The world of 2018 is rugged, but unexplored. One of the better sets is a nuclear submarine, which would be a great place for the resistance base of operations. Much of the rest is unclear. Those of you looking for a full movie devoted to those future scenes from the other films, you won’t be satisfied. Not only is there little in the way of war—A-10 Warthogs shoot at Transformers, that’s about it— but the geography and human side of the conflict is totally lost. A short scene in The Terminator in which Kyle Reese navigates a corridor where ragged children and elderly surround a TV only because it is on fire, is far more profound. Terminator Salvation raises no questions on the human condition. Marcus and John are the only characters to develop, and that’s if you allow a few minutes of the opening sequence and previous films to account for a starting point.

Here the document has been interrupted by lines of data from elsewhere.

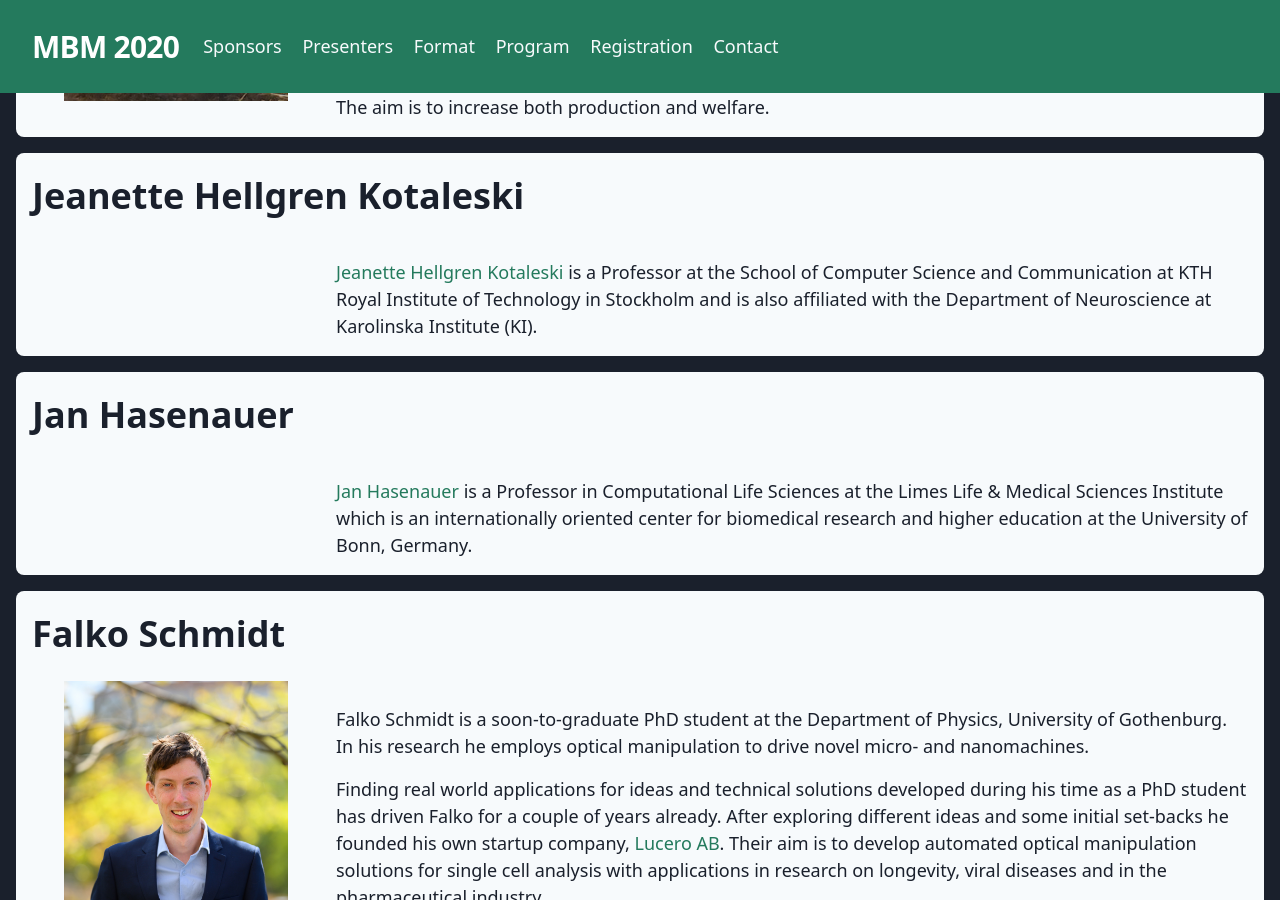
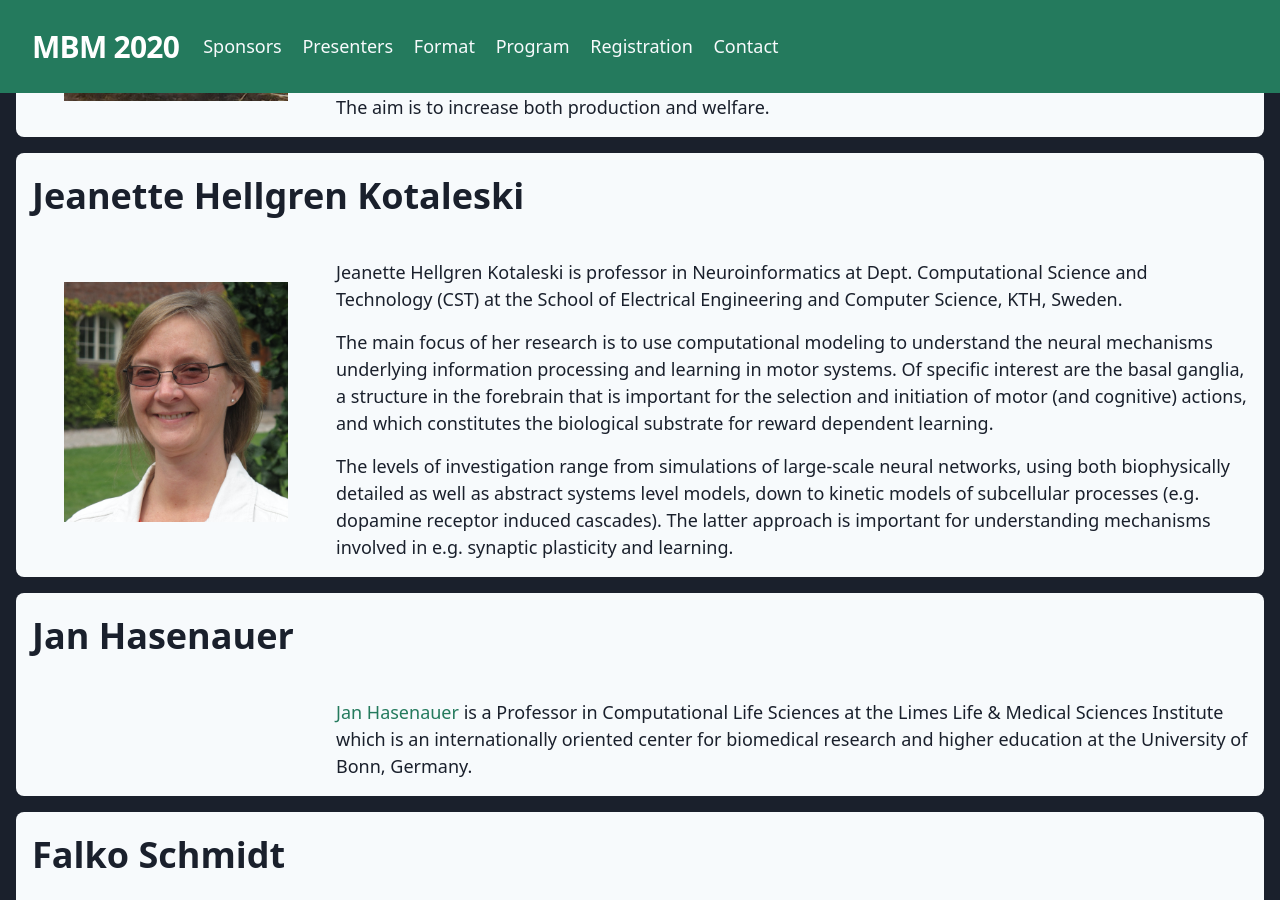
Before and after one commit to mbmworkshop/mbm, a Jekyll site: the page built from index.html, in a window 1280 px wide and 900 px high, scrolled down 2619 px. Built offline with Jekyll 4.4.1, drawn with Linux system fonts in a browser that asks for light colours; some of the changed text lies outside the part shown.

Commit message:
upd: Added Jeanette's bio

```diff
--- a/_data/invited-speakers.yml
+++ b/_data/invited-speakers.yml
@@ -20,9 +20,14 @@
         He is a Beijer Researcher at SLU since 2019 and coordinator of research projects investigating social interactions of dairy cattle together with collaborators from SLU, RISE, Dalarna University and University of Copenhagen. A primary component of this research is the use of a real time location system to study the indoor movement and social interactions of dairy cattle. The possibility to select for increased milk yield considering effects of social interactions are investigated by developing theory on indirect genetic effects. The aim is to increase both production and welfare.
 - name: Jeanette Hellgren Kotaleski
   invited: true
+  image: jeanette.png
   bio:
     - >
-        [Jeanette Hellgren Kotaleski](http://www.csc.kth.se/~jeanette/) is a Professor at the School of Computer Science and Communication at KTH Royal Institute of Technology in Stockholm and is also affiliated with the Department of Neuroscience at Karolinska Institute (KI).
+      Jeanette Hellgren Kotaleski is professor in Neuroinformatics at Dept. Computational Science and Technology (CST) at the School of Electrical Engineering and Computer Science, KTH, Sweden.
+    - >
+      The main focus of her research is to use computational modeling to understand the neural mechanisms underlying information processing and learning in motor systems. Of specific interest are the basal ganglia, a structure in the forebrain that is important for the selection and initiation of motor (and cognitive) actions, and which constitutes the biological substrate for reward dependent learning.
+    - >
+      The levels of investigation range from simulations of large-scale neural networks, using both biophysically detailed as well as abstract systems level models, down to kinetic models of subcellular processes (e.g. dopamine receptor induced cascades). The latter approach is important for understanding mechanisms involved in e.g. synaptic plasticity and learning.
 - name: Jan Hasenauer
   invited: true
   bio:
--- a/index.html
+++ b/index.html
@@ -223,7 +223,7 @@ layout: mbm2020
         You can participate at MBM 2020 by
       </p>
       <ul class="px-8 list-disc">
-        <li>giving a talk,</li>
+        <li>giving a plenary talk,</li>
         <li>presenting a poster (i.e. a four-slide presentation),</li>
         <li>or simply as an observer.</li>
       </ul>
```
Also changed, not shown: img/jeanette.png (added).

Skynet is lacking in motives. It seems the goal is to defeat humans, but holding some captives works into that plan in some manner. To the credit of this film, and more credit to myself for attempting to decipher meaning, I believe that the captured humans are hostages used to discouraged the use of large scale explosives and promote certain empathic responses from the human resistance.
Terminator Salvation presents a story more different from the original’s core than any sequel I can name. Put it this way, a Terminator is all about… killing. Take a guess as to what doesn’t happen in this movie? Suppose if the next season of 24 took place while Jack Bauer was quarantined with swine flu. Would that be compelling to fans of the series? This is reality in today’s PG-13ing of R rated franchises. More offensive is a lack of original ideas. Nearly everything is lifted from the first two Terminator flicks, or the ’07 version of Transformers. I kid you not, if you haven’t seen those then this was not aimed at you. Giant robots, far more advanced than those, which are being “developed”, are on full display. Every other line is a reference. A certain Guns N’ Roses song even surfaces.
When a film is so over handed with a serious tone, where not a joke can be heard, it’s interesting that the decision was made to shotgun the audience with exposition all at once. I’m not simply talking about the old school Bond villain bit, this is so much more and done at a point in time where the propositioned character has full control over the outcome. It’s a shame that what was the intellect’s choice for action, has become the baby food equivalent; devoid of taste and artistry, ready for mass consumption. *½